Work order
Please show every line from the entries that carries the word "execute".

Dataset records
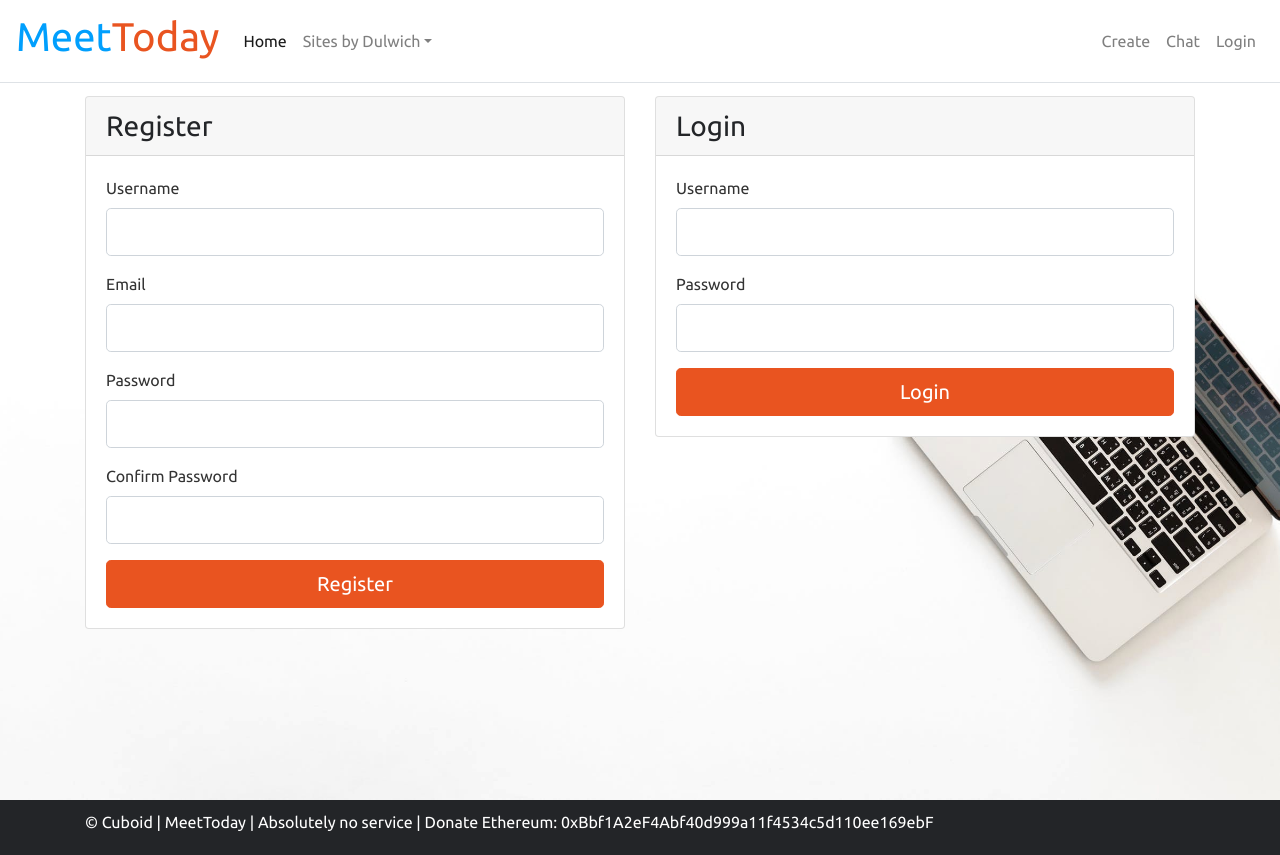
After one commit to MarkHaoxiang/meet-today, a Flask app: page /entry in a window 1280 px wide. The commit adds this page. Run offline with Flask 2, Linux system fonts and the light colour scheme; some libraries are stand-ins or nearby versions.

Commit message:
Added dashboard and login capability. Next step: switch to material design bootstrap + ability to create chat rooms.

```diff
--- a/app/app.py
+++ b/app/app.py
@@ -1,15 +1,112 @@
-from flask import Flask, render_template
-from flask_socketio import SocketIO
+from flask import Flask, render_template, flash, redirect, url_for, session, logging, request
+from flask_socketio import SocketIO, send
+from flask_mysqldb import MySQL
+from flask_wtf import FlaskForm
+from wtforms import StringField, TextAreaField, PasswordField, SubmitField, validators
+from passlib.hash import pbkdf2_sha256
+
 
 app = Flask(__name__)
+#Init
+mysql = MySQL(app)
+socketio = SocketIO(app)
+#Config
+key = 'YEK_TERCES'
+app.config['SECRET_KEY'] = key
+app.config['MYSQL_HOST'] = 'localhost'
+app.config['MYSQL_PASSWORD'] = 'password'
+app.config['MYSQL_USER'] = 'root'
+app.config['MYSQL_DB'] = 'meettoday'
 
 @app.route('/')
 def index():
+    session['logged_in'] = False
     return render_template("index.html")
 
-@app.route('/login')
+@app.route('/dashboard')
 def account():
-    return render_template("account.html")
+    #Check if user is logged in
+    try:
+        session['logged_in']
+    except:
+        flash('You have to login first before creating a meet room!', 'danger')
+        return redirect(url_for('entry'))
+    if not session['logged_in']:
+        flash('You have to login first before creating a meet room!', 'danger')
+        return redirect(url_for('entry'))
+    uname = session['user']
+    cur = mysql.connect.cursor()
+    cur.execute('SELECT*FROM users WHERE username=%s',(uname,))
+    user = cur.fetchone()
+    cur.close()
+    id = user[0]
+    email = user[1]
+    date = user[4]
+    return render_template("dashboard.html",uname=uname,id=id,email=email,date=date)
+
+@app.route('/logout')
+def logout():
+    session.clear()
+    flash('Logged Out', 'success')
+    return redirect(url_for('entry'))
+
+class EntryForm(FlaskForm):
+    uname = StringField("Username",[validators.Length(min=4,max=30)])
+    email = StringField("Email",[validators.Email()])
+    pwd = PasswordField('Password',[
+        validators.DataRequired(),
+        validators.EqualTo('pwdc')
+        ])
+    pwdc = PasswordField('Confirm Password')
+    submit1 = SubmitField('Register')
+
+class LoginForm(FlaskForm):
+    uname = StringField("Username",[validators.Length(min=4,max=30)])
+    pwd = PasswordField('Password',[validators.DataRequired()])
+    submit2 = SubmitField('Login')
+
+@app.route('/entry',methods=['GET','POST'])
+def entry():
+    #register
+    entryForm = EntryForm()
+    loginForm = LoginForm()
+    #login
+    if loginForm.submit2.data and loginForm.validate_on_submit():
+        uname = loginForm.uname.data
+        inputpwd = loginForm.pwd.data
+        cur = mysql.connect.cursor()
+        cur.execute('SELECT*FROM users WHERE username=%s',(uname,))
+        result = cur.fetchone()
+        if result != None:
+            #get password if user found
+            passwordHash = result[3]
+            if pbkdf2_sha256.verify(inputpwd+key,passwordHash):
+                session['logged_in'] = True
+                session['user'] = uname
+                return redirect(url_for('account'))
+            else:
+                flash('Incorrect password', 'danger')
+        else:
+            flash('User not found', 'danger')
+
+    if entryForm.submit1.data and entryForm.validate_on_submit():
+        cur = mysql.connection.cursor()
+        uname = entryForm.uname.data
+        cur.execute('SELECT*FROM users WHERE username=%s',(uname,))
+        result = cur.fetchone()
+        print("Registering ", result)
+        if result != None:
+            flash('Someone has already used this username!', 'danger')
+        else:
+            email = entryForm.email.data
+            pwd = pbkdf2_sha256.hash(str(entryForm.pwd.data + key))
+            cur.execute('INSERT INTO users(username,email,password) VALUES (%s,%s,%s)',(uname,email,pwd))
+            mysql.connection.commit()
+            cur.close()
+            flash('Awesome! You just registered. Please login.', 'success')
+            return redirect(url_for('entry'))
+
+    return render_template("entry.html",entryForm=entryForm,loginForm=loginForm)
 
 if __name__ == '__main__':
-    app.run(debug=True)
+    socketio.run(app)
--- a/app/static/css/meet-today.css
+++ b/app/static/css/meet-today.css
@@ -2,6 +2,7 @@
 
 html,body {
     height:100%;
+    width: 100%;
 }
 
 /*IMPORTANT: Color scheme for Meet Today */
@@ -25,6 +26,10 @@ p, a, h1, h2, h3, h4, h5, h6 {
     color: #eaf6ff;
 }
 
+.white {
+    color: white;
+}
+
 /*Navbar*/
 .nav-link {
     color: #2A2A72;
@@ -45,13 +50,17 @@ p, a, h1, h2, h3, h4, h5, h6 {
 	background-color:transparent;
 }
 
+#nav-title {
+    background-color: transparent;
+}
+
 /*Banner*/
 .banner {
     position: relative;
 
 	width: 100%;
 	height: auto;
-	min-height: 90%;
+	min-height: 100%;
     padding: 6rem 0;
 
     background-image:url('../img/banner.jpg');
@@ -60,8 +69,9 @@ p, a, h1, h2, h3, h4, h5, h6 {
     background-size: cover;
 }
 
-.transparent {
-    background-color: rgb(240,240,240,0.95);
+.header-text {
+    position: relative;
+    margin-top: 17%;
 }
 
 /*Content*/
@@ -141,7 +151,6 @@ p, a, h1, h2, h3, h4, h5, h6 {
 
 /*Footer*/
 .footer {
-
     bottom: 0;
     width: 100%;
     height: 55px;
@@ -152,3 +161,25 @@ p, a, h1, h2, h3, h4, h5, h6 {
 .footer p {
     color: white;
 }
+
+/*Entry page"*/
+.entry-block {
+    min-height: 100%;
+    width:100%;
+    background-image: url(../img/computer.jpeg);
+    background-repeat: no-repeat;
+    background-size: cover;
+    background-position: right;
+    padding-left: 0%;
+    padding-right: 0%;
+}
+.alert {
+    list-style: none;
+}
+
+/*Dashboard*/
+.card-img-top{
+    width: 200px;
+    height: 200px;
+    margin-top: 10px;
+}
--- a/app/templates/_layout.html
+++ b/app/templates/_layout.html
@@ -6,16 +6,18 @@
     <meta charset="utf-8">
     <title>Meet Today!</title>
 
+    <link rel="shortcut icon" type="image/png" href="../static/img/favicon.ico"/>
+
     <!-- CSS -->
     <link rel="stylesheet" href="../static/css/bootstrap.min.css">
     <link rel="stylesheet" href="../static/css/meet-today.css">
     <link rel="stylesheet" href="https://use.fontawesome.com/releases/v5.2.0/css/all.css" integrity="sha384-hWVjflwFxL6sNzntih27bfxkr27PmbbK/iSvJ+a4+0owXq79v+lsFkW54bOGbiDQ" crossorigin="anonymous">
 
-    <!-- Jquery + bootstrap js -->
+    <!-- Jquery + bootstrap js + other Js files -->
     <script src="https://code.jquery.com/jquery-3.3.1.slim.min.js" integrity="sha384-q8i/X+965DzO0rT7abK41JStQIAqVgRVzpbzo5smXKp4YfRvH+8abtTE1Pi6jizo" crossorigin="anonymous"></script>
+    <script src="https://cdnjs.cloudflare.com/ajax/libs/socket.io/2.1.1/socket.io.js"></script>
     <script src="https://cdnjs.cloudflare.com/ajax/libs/popper.js/1.14.3/umd/popper.min.js" integrity="sha384-ZMP7rVo3mIykV+2+9J3UJ46jBk0WLaUAdn689aCwoqbBJiSnjAK/l8WvCWPIPm49" crossorigin="anonymous"></script>
     <script src="https://stackpath.bootstrapcdn.com/bootstrap/4.1.1/js/bootstrap.min.js" integrity="sha384-smHYKdLADwkXOn1EmN1qk/HfnUcbVRZyYmZ4qpPea6sjB/pTJ0euyQp0Mk8ck+5T" crossorigin="anonymous"></script>
-    <script src="../static/js/meet-today.js"></script>
     <script type="text/javascript">
         externalFunction();
     </script>
--- /dev/null
+++ b/app/templates/entry.html
@@ -0,0 +1,128 @@
+{% extends '_layout.html' %}
+
+{% block body %}
+
+<nav class="navbar fixed-top navbar-expand-lg navbar-light border-bottom" id="mynav">
+    <!-- logo + brand -->
+    <a class="navbar-brand" href="#"><h1 class="cerulean">Meet<span class="text-primary">Today</span></h1></a>
+    <!-- Responsive -->
+    <button class="navbar-toggler" type="button" data-toggle="collapse" data-target="#navigation" aria-controls="navigation" aria-expanded="false" aria-label="Toggle navigation">
+        <span class="navbar-toggler-icon"></span>
+    </button>
+    <!-- links -->
+    <div class="collapse navbar-collapse" id="navigation">
+        <ul class="navbar-nav mr-auto">
+            <li class="nav-item active">
+                <a class="nav-link" href="http://127.0.0.1:5000/">Home <span class="sr-only">(current)</span></a>
+            </li>
+            <li class="nav-item dropdown">
+                <a class="nav-link dropdown-toggle" data-toggle="dropdown" href="#" role="button" aria-haspopup="true" aria-expanded="false">Sites by Dulwich</a>
+                <div class="dropdown-menu">
+                    <a class="dropdown-item" href="http://dcbinspire.com/index.html">DCB Inspire</a>
+                    <a class="dropdown-item" href="#"> DCB Careers</a>
+                    <a class="dropdown-item" href="https://beijing.dulwich.org/">DCB</a>
+                </div>
+            </li>
+        </ul>
+        <ul class="navbar-nav ml-auto">
+            <li class="nav-item">
+                <a class="nav-link" href="/dashboard">Create</a>
+            </li>
+            <li class="nav-item">
+                <a class="nav-link" href="/join">Chat</a>
+            </li>
+            <li class="nav-item">
+                <a class="nav-link" href="/entry">Login</a>
+            </li>
+        </ul>
+    </div>
+</nav>
+
+<div class="container-fluid entry-block">
+    <div class="container">
+    <div class="row">
+        <div class="col-md-12">
+            <br><br><br><br>
+            <div class="row">
+                <div class="col-md-6">
+                    <!-- form card register -->
+                    <div class="card">
+                        <div class="card-header">
+                            <h3 class="mb-0">Register</h3>
+                        </div>
+                        <div class="card-body">
+                            <form class="form" action="{{url_for('entry')}}" method="POST">
+                                <div class="form-group">
+                                    <label for="uname">Username</label>
+                                    {{entryForm.uname(class_="form-control form-control-lg")}}
+                                </div>
+                                <div class="form-group">
+                                    <label for="email">Email</label>
+                                    {{entryForm.email(class_="form-control form-control-lg")}}
+                                </div>
+                                <div class="form-group">
+                                    <label for="pwd">Password</label>
+                                    {{entryForm.pwd(class_="form-control form-control-lg")}}
+                                </div>
+                                <div class="form-group">
+                                    <label for="pwdc">Confirm Password</label>
+                                    {{entryForm.pwdc(class_="form-control form-control-lg")}}
+                                </div>
+                                {{entryForm.submit1(class_="btn btn-primary btn-lg btn-block")}}
+                                {{entryForm.csrf_token}}
+                                {% if entryForm.errors %}
+                                    <ul class="errors">
+                                        {% for field_name, field_errors in entryForm.errors|dictsort if field_errors %}
+                                            {% for error in field_errors %}
+                                                <li>{{ entryForm[field_name].label }}: {{ error }}</li>
+                                            {% endfor %}
+                                        {% endfor %}
+                                    </ul>
+                                {% endif %}
+                            </form>
+                        </div>
+                    </div>
+                </div>
+
+                <div class="col-md-6">
+                    <!-- form card login -->
+                    <div class="card">
+                        <div class="card-header">
+                            <h3 class="mb-0">Login</h3>
+                        </div>
+                        <div class="card-body">
+                            <form class="form" action="{{url_for('entry')}}" method="POST">
+                                <div class="form-group">
+                                    <label for="uname">Username</label>
+                                    {{loginForm.uname(class_="form-control form-control-lg")}}
+                                </div>
+                                <div class="form-group">
+                                    <label>Password</label>
+                                    {{loginForm.pwd(class_="form-control form-control-lg")}}
+                                </div>
+                                {{ loginForm.submit2(class_="btn btn-primary btn-lg btn-block")}}
+                                {{ loginForm.csrf_token }}
+                            </form>
+                        </div>
+                    </div>
+                    <br>
+                    <!-- Message flashing -->
+                    {% with messages = get_flashed_messages(with_categories=true) %}
+                        {% if messages %}
+                        <ul class=flashes>
+                            {% for category, message in messages %}
+                                <li class="alert alert-{{ category }}">{{ message }}</li>
+                            {% endfor %}
+                        </ul>
+                        {% endif %}
+                    {% endwith %}
+                </div>
+            </div>
+        </div>
+    </div>
+</div>
+</div>
+
+{% include '_footer.html' %}
+
+{% endblock %}
```
Also changed, not shown: app/static/js/meet-today.js (+6 -1 lines), app/templates/_navbar.html (+9 -9 lines), app/templates/dashboard.html (added, +62 -0 lines), app/templates/index.html (+7 -12 lines), app/static/img/banner.jpg, app/static/img/computer.jpeg (added), app/static/img/favicon.ico (added), 6 other files.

Worked solution
+    cur.execute('SELECT*FROM users WHERE username=%s',(uname,))
+        cur.execute('SELECT*FROM users WHERE username=%s',(uname,))
+        cur.execute('SELECT*FROM users WHERE username=%s',(uname,))
+            cur.execute('INSERT INTO users(username,email,password) VALUES (%s,%s,%s)',(uname,email,pwd))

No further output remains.